Why, yes, I am judging, and I'm happy to be judged by the same standards. You see, unlike progressive "Christians," I believe the Bible to be the authoritative, inspired Word of God. This means that when God reveals something in His Word, I take it seriously and pray for the grace to not allow shifting social trends to hold my response to God's Word hostage.

Claiborne's article about the death penalty is a tragic demonstration of his low view of God's Word versus conservative Christians' high view of God's Word.

In the article titled "Christians Are Why the Death Penalty Lives On," Claiborne writes:

Wherever Christians are most concentrated in America is where the most executions have taken place. While we Christians have prided ourselves on being pro-life on the issue of abortion, too often we have proven ourselves to be anti-life when it comes to capital punishment. The truth is that the death penalty has survived not in spite of Christians but because of them.

I have little reason to doubt Claiborne's claim. It's his tone of judgment that I find troubling. Blaming Christians for the use of the death penalty is like blaming Christians for society's insistence that stealing is wrong, or that adultery is wrong. When society adheres to God's ethics, then I'm not going to be surprised if Christians are to blame.

The bigger problem with Claiborne's argument is that he denies that the death penalty adheres to God's ethics.
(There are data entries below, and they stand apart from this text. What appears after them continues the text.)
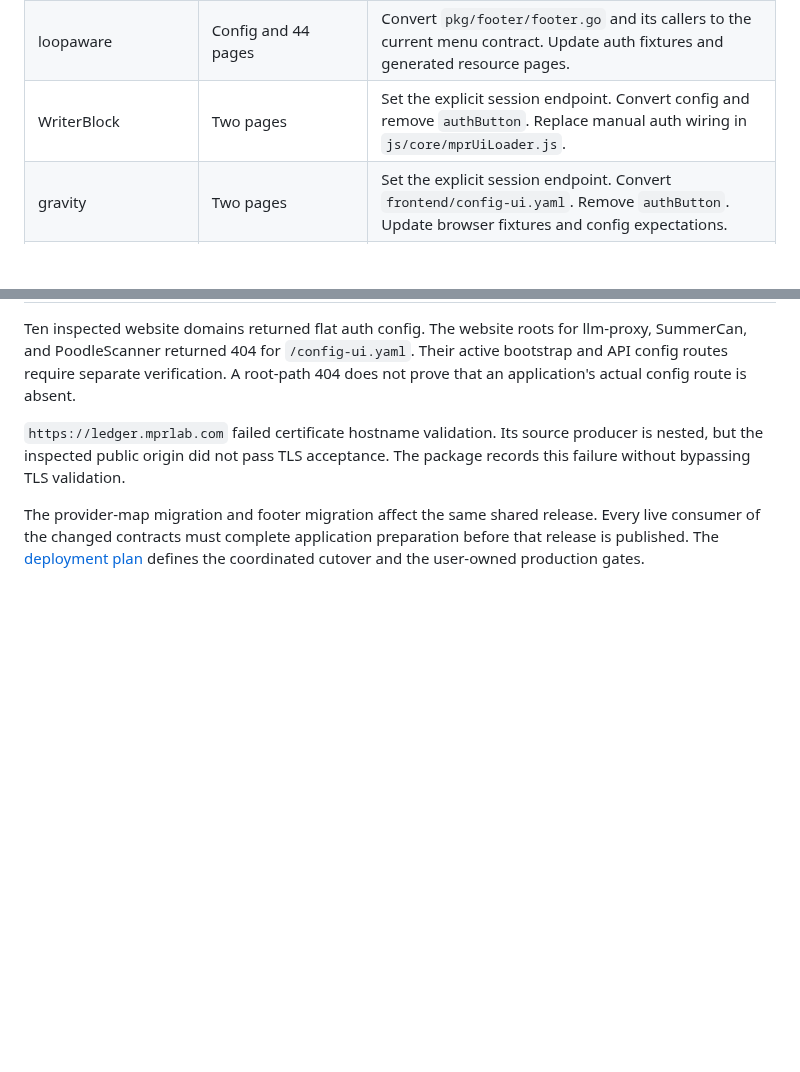
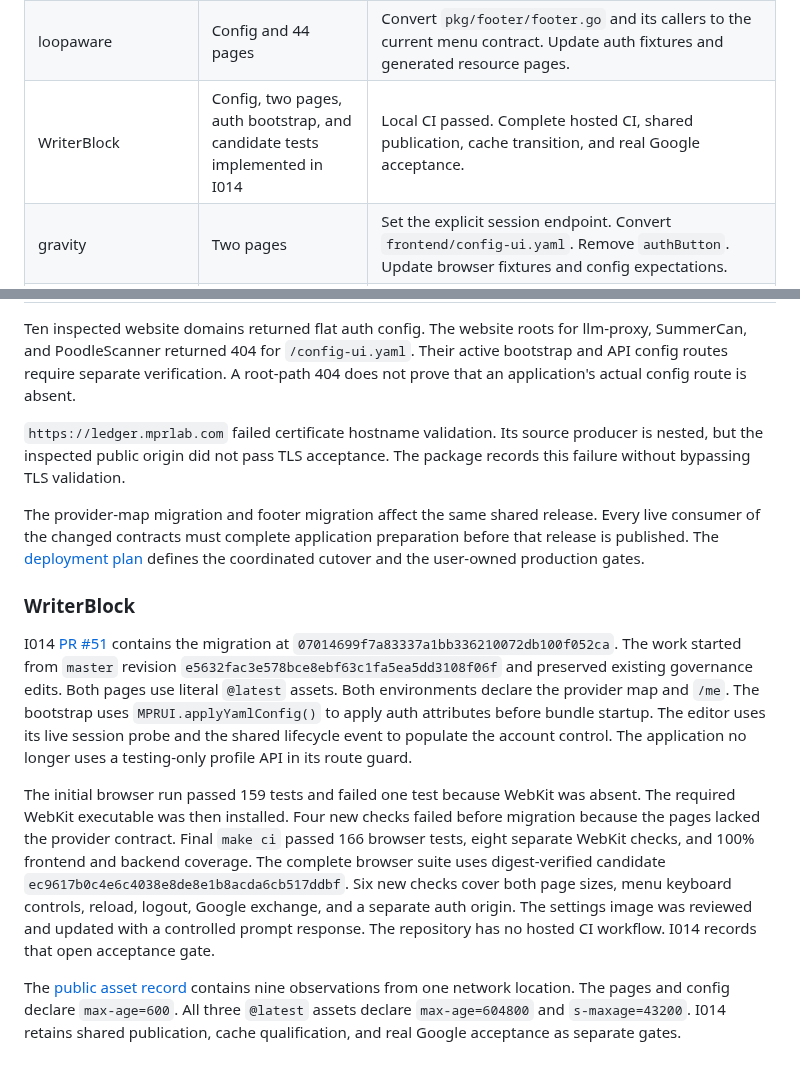
Before and after one commit to MarcoPoloResearchLab/mpr-ui, a Markdown page: docs/i009/README.md, 2 parts joined by grey strips. GitHub-like rendering; blank space fills up the shorter version.

Commit message:
I009: Record WriterBlock migration and acceptance evidence

```diff
--- a/docs/i009/README.md
+++ b/docs/i009/README.md
@@ -41,7 +41,7 @@ Use each repository's current agent instructions and test-driven sequence.
 | ledger | Footer | Verify the existing nested producer in `internal/controlplane/ui.go`. Resolve public TLS and complete B003 acceptance. |
 | PoodleScanner | 37 pages | Convert `internal/handlers/runtime_config.go`. Update producer tests and generated Pages checks. Preserve environment-owned provider identifiers. |
 | loopaware | Config and 44 pages | Convert `pkg/footer/footer.go` and its callers to the current menu contract. Update auth fixtures and generated resource pages. |
-| WriterBlock | Two pages | Set the explicit session endpoint. Convert config and remove `authButton`. Replace manual auth wiring in `js/core/mprUiLoader.js`. |
+| WriterBlock | Config, two pages, auth bootstrap, and candidate tests implemented in I014 | Local CI passed. Complete hosted CI, shared publication, cache transition, and real Google acceptance. |
 | gravity | Two pages | Set the explicit session endpoint. Convert `frontend/config-ui.yaml`. Remove `authButton`. Update browser fixtures and config expectations. |
 | LikeMe | Footer and exported-page checks implemented in I001 | Local and hosted CI passed. Complete shared publication, cache transition, and public acceptance. |
 | ctx | None | Inspect current component markup and public asset requests. Confirm the production origin from its application owner. |
@@ -197,3 +197,25 @@ The package records this failure without bypassing TLS validation.
 The provider-map migration and footer migration affect the same shared release.
 Every live consumer of the changed contracts must complete application preparation before that release is published.
 The [deployment plan](../config-migration-deployment-plan.md) defines the coordinated cutover and the user-owned production gates.
+
+### WriterBlock
+
+I014 [PR #51](https://github.com/MarcoPoloResearchLab/WriterBlock/pull/51) contains the migration at `07014699f7a83337a1bb336210072db100f052ca`.
+The work started from `master` revision `e5632fac3e578bce8ebf63c1fa5ea5dd3108f06f` and preserved existing governance edits.
+Both pages use literal `@latest` assets. Both environments declare the provider map and `/me`.
+The bootstrap uses `MPRUI.applyYamlConfig()` to apply auth attributes before bundle startup.
+The editor uses its live session probe and the shared lifecycle event to populate the account control.
+The application no longer uses a testing-only profile API in its route guard.
+
+The initial browser run passed 159 tests and failed one test because WebKit was absent.
+The required WebKit executable was then installed.
+Four new checks failed before migration because the pages lacked the provider contract.
+Final `make ci` passed 166 browser tests, eight separate WebKit checks, and 100% frontend and backend coverage.
+The complete browser suite uses digest-verified candidate `ec9617b0c4e6c4038e8de8e1b8acda6cb517ddbf`.
+Six new checks cover both page sizes, menu keyboard controls, reload, logout, Google exchange, and a separate auth origin.
+The settings image was reviewed and updated with a controlled prompt response.
+The repository has no hosted CI workflow. I014 records that open acceptance gate.
+
+The [public asset record](https://github.com/MarcoPoloResearchLab/WriterBlock/blob/07014699f7a83337a1bb336210072db100f052ca/docs/mpr-ui/public-assets-2026-09-09.json) contains nine observations from one network location.
+The pages and config declare `max-age=600`. All three `@latest` assets declare `max-age=604800` and `s-maxage=43200`.
+I014 retains shared publication, cache qualification, and real Google acceptance as separate gates.
```
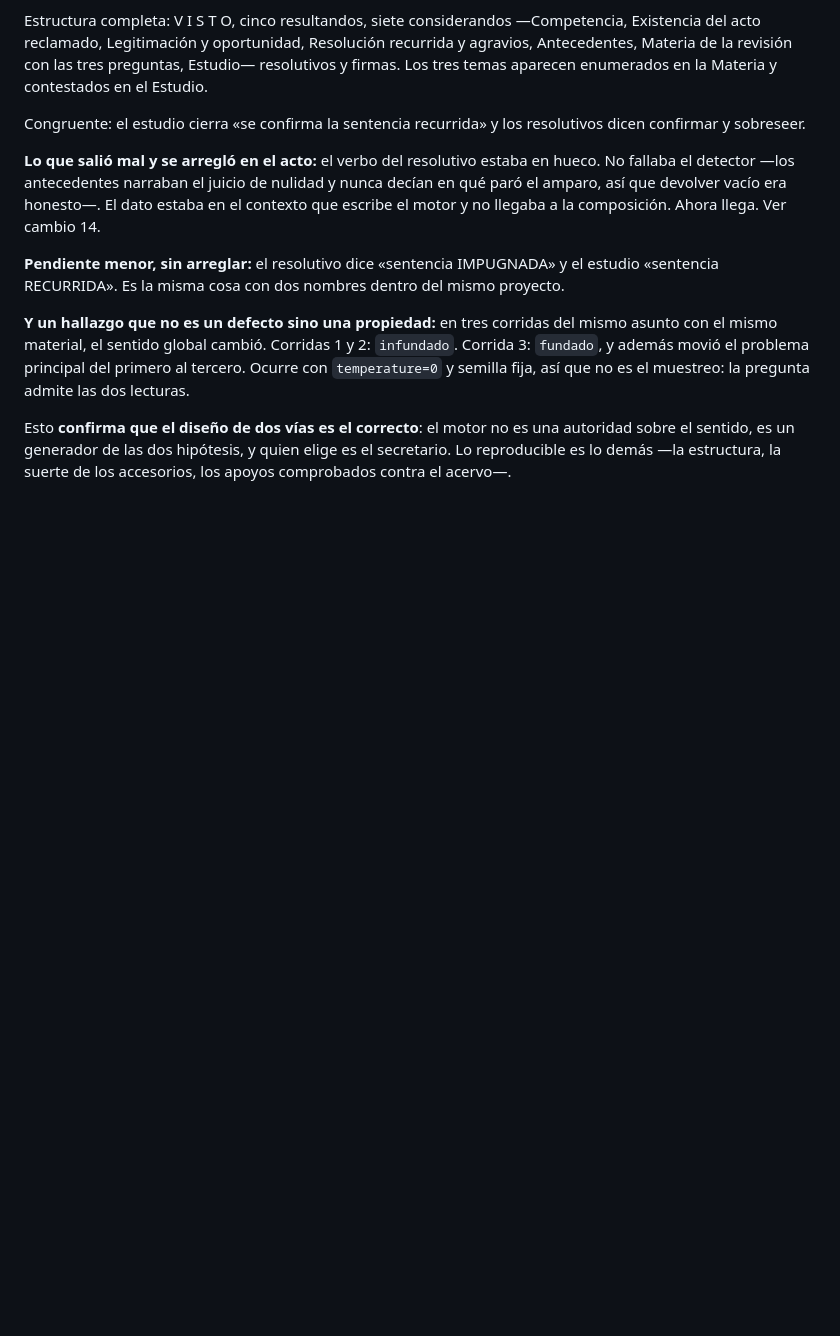
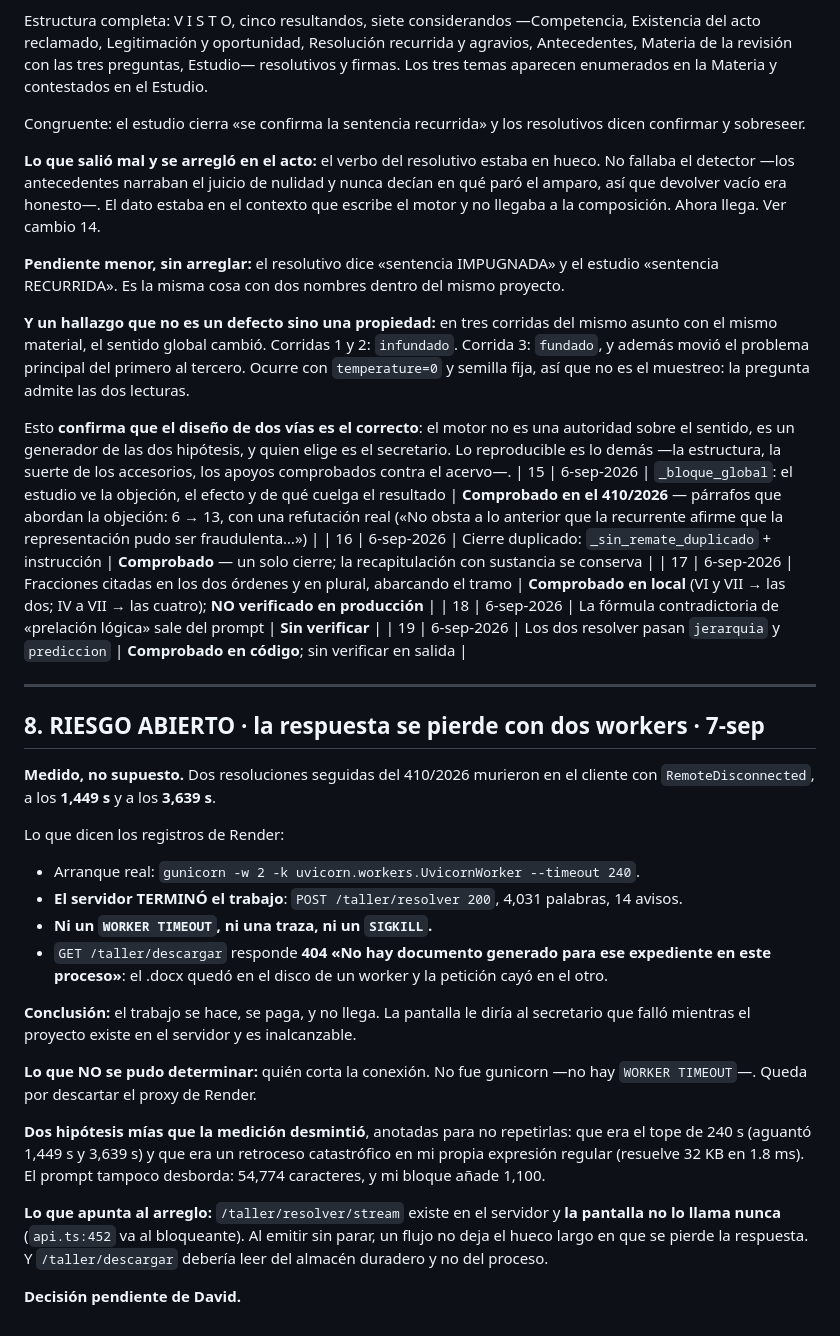
Before and after one commit to jurexia/Jurexia-api, a Markdown page: Evoluciontaller.md, the part around the change. Rendered like a GitHub page; blank space fills up the shorter version.

Commit message:
Evoluciontaller: el riesgo abierto de los dos workers, con lo medido y las dos hipotesis desmentidas
Co-Authored-By: Claude Opus 5 <noreply@anthropic.com>

```diff
--- a/Evoluciontaller.md
+++ b/Evoluciontaller.md
@@ -238,3 +238,44 @@ Esto **confirma que el diseño de dos vías es el correcto**: el motor no es una
 autoridad sobre el sentido, es un generador de las dos hipótesis, y quien elige
 es el secretario. Lo reproducible es lo demás —la estructura, la suerte de los
 accesorios, los apoyos comprobados contra el acervo—.
+| 15 | 6-sep-2026 | `_bloque_global`: el estudio ve la objeción, el efecto y de qué cuelga el resultado | **Comprobado en el 410/2026** — párrafos que abordan la objeción: 6 → 13, con una refutación real («No obsta a lo anterior que la recurrente afirme que la representación pudo ser fraudulenta…») |
+| 16 | 6-sep-2026 | Cierre duplicado: `_sin_remate_duplicado` + instrucción | **Comprobado** — un solo cierre; la recapitulación con sustancia se conserva |
+| 17 | 6-sep-2026 | Fracciones citadas en los dos órdenes y en plural, abarcando el tramo | **Comprobado en local** (VI y VII → las dos; IV a VII → las cuatro); **NO verificado en producción** |
+| 18 | 6-sep-2026 | La fórmula contradictoria de «prelación lógica» sale del prompt | **Sin verificar** |
+| 19 | 6-sep-2026 | Los dos resolver pasan `jerarquia` y `prediccion` | **Comprobado en código**; sin verificar en salida |
+
+---
+
+## 8. RIESGO ABIERTO · la respuesta se pierde con dos workers · 7-sep
+
+**Medido, no supuesto.** Dos resoluciones seguidas del 410/2026 murieron en el
+cliente con `RemoteDisconnected`, a los **1,449 s** y a los **3,639 s**.
+
+Lo que dicen los registros de Render:
+
+- Arranque real: `gunicorn -w 2 -k uvicorn.workers.UvicornWorker --timeout 240`.
+- **El servidor TERMINÓ el trabajo**: `POST /taller/resolver 200`, 4,031
+  palabras, 14 avisos.
+- **Ni un `WORKER TIMEOUT`, ni una traza, ni un `SIGKILL`.**
+- `GET /taller/descargar` responde **404 «No hay documento generado para ese
+  expediente en este proceso»**: el .docx quedó en el disco de un worker y la
+  petición cayó en el otro.
+
+**Conclusión:** el trabajo se hace, se paga, y no llega. La pantalla le diría al
+secretario que falló mientras el proyecto existe en el servidor y es
+inalcanzable.
+
+**Lo que NO se pudo determinar:** quién corta la conexión. No fue gunicorn —no
+hay `WORKER TIMEOUT`—. Queda por descartar el proxy de Render.
+
+**Dos hipótesis mías que la medición desmintió**, anotadas para no repetirlas:
+que era el tope de 240 s (aguantó 1,449 s y 3,639 s) y que era un retroceso
+catastrófico en mi propia expresión regular (resuelve 32 KB en 1.8 ms). El
+prompt tampoco desborda: 54,774 caracteres, y mi bloque añade 1,100.
+
+**Lo que apunta al arreglo:** `/taller/resolver/stream` existe en el servidor y
+**la pantalla no lo llama nunca** (`api.ts:452` va al bloqueante). Al emitir sin
+parar, un flujo no deja el hueco largo en que se pierde la respuesta. Y
+`/taller/descargar` debería leer del almacén duradero y no del proceso.
+
+**Decisión pendiente de David.**
```
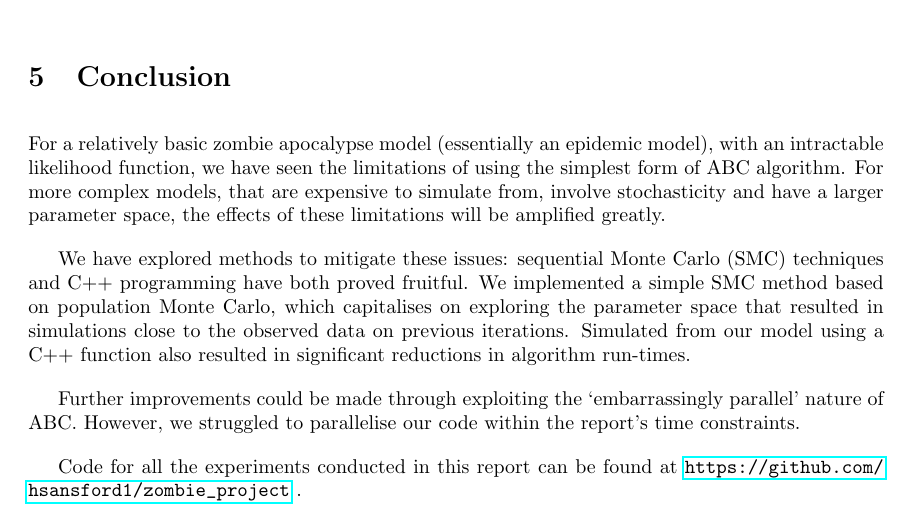
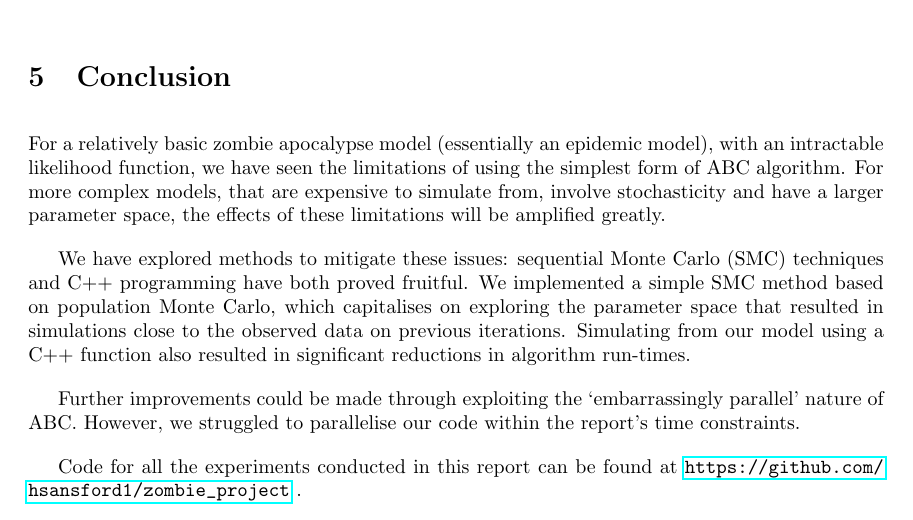
Before and after one commit to hsansford1/zombie_project, a LaTeX document (Report/zombie_report.tex): part of page 10 of 11, cut so that both start at the same text. Compiled offline with pdfLaTeX.

Commit message:
final update 2

```diff
--- a/Report/zombie_report.tex
+++ b/Report/zombie_report.tex
@@ -245,7 +245,7 @@ Finally, the posterior distributions for the model parameters, as shown in Figur
 
 For a relatively basic zombie apocalypse model (essentially an epidemic model), with an intractable likelihood function, we have seen the limitations of using the simplest form of ABC algorithm. For more complex models, that are expensive to simulate from, involve stochasticity and have a larger parameter space, the effects of these limitations will be amplified greatly.
 
-We have explored methods to mitigate these issues: sequential Monte Carlo (SMC) techniques and C++ programming have both proved fruitful. We implemented a simple SMC method based on population Monte Carlo, which capitalises on exploring the parameter space that resulted in simulations close to the observed data on previous iterations. Simulated from our model using a C++ function also resulted in significant reductions in algorithm run-times.
+We have explored methods to mitigate these issues: sequential Monte Carlo (SMC) techniques and C++ programming have both proved fruitful. We implemented a simple SMC method based on population Monte Carlo, which capitalises on exploring the parameter space that resulted in simulations close to the observed data on previous iterations. Simulating from our model using a C++ function also resulted in significant reductions in algorithm run-times.
 
 Further improvements could be made through exploiting the `embarrassingly parallel' nature of ABC. However, we struggled to parallelise our code within the report's time constraints.
 
```
Also changed, not shown: Report/zombie_report.pdf, 2 other files.
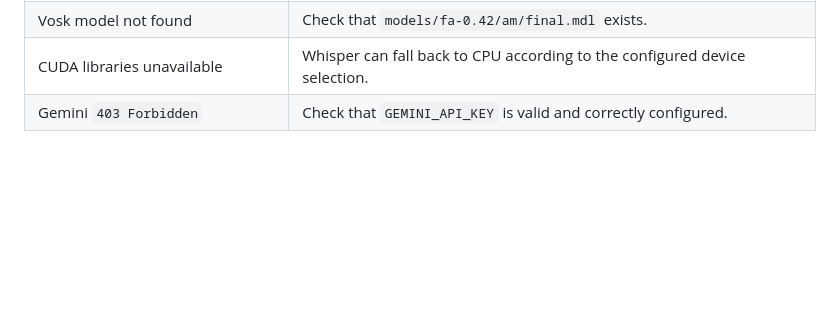
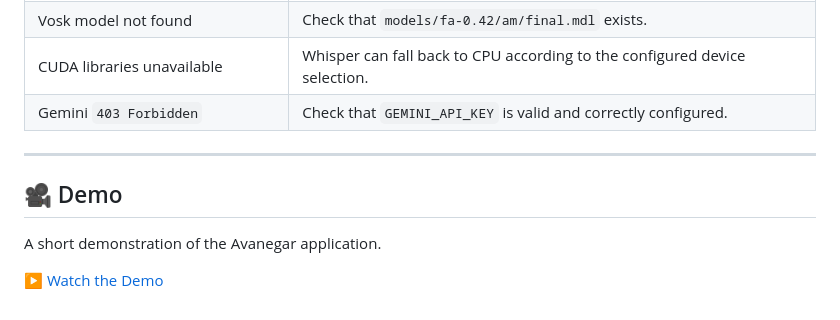
Before and after one commit to smartsoftwarelab/avanegar, a Markdown page: README.md, the part around the change. GitHub-like rendering; blank space fills up the shorter version.

```diff
--- a/README.md
+++ b/README.md
@@ -135,3 +135,11 @@ http://localhost:8000
 | Vosk model not found             | Check that `models/fa-0.42/am/final.mdl` exists.                           |
 | CUDA libraries unavailable       | Whisper can fall back to CPU according to the configured device selection. |
 | Gemini `403 Forbidden`           | Check that `GEMINI_API_KEY` is valid and correctly configured.             |
+
+---
+
+## 🎥 Demo
+
+A short demonstration of the Avanegar application.
+
+[▶️ Watch the Demo](docs/demo/avanegar-demo.mp4)
```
However, in doing so, he must rebel against God's direct Words in Genesis 9:6 that clearly command the death penalty: "Whoever sheds the blood of man, by man shall his blood be shed, for God made man in his own image."

Taking his judgment of God up a notch, Claiborne goes on to compare defending the death penalty to defending chattel slavery:

It does not take courage to say that slavery is wrong a generation after we have ended it. It takes courage to say that slavery is wrong when it is still legal and socially acceptable. So it is with the death penalty. I believe we will look back at the death penalty a generation from now just like we look back at slavery: with horror and shame, wondering how we ever thought it was OK and how we used the Bible to justify it.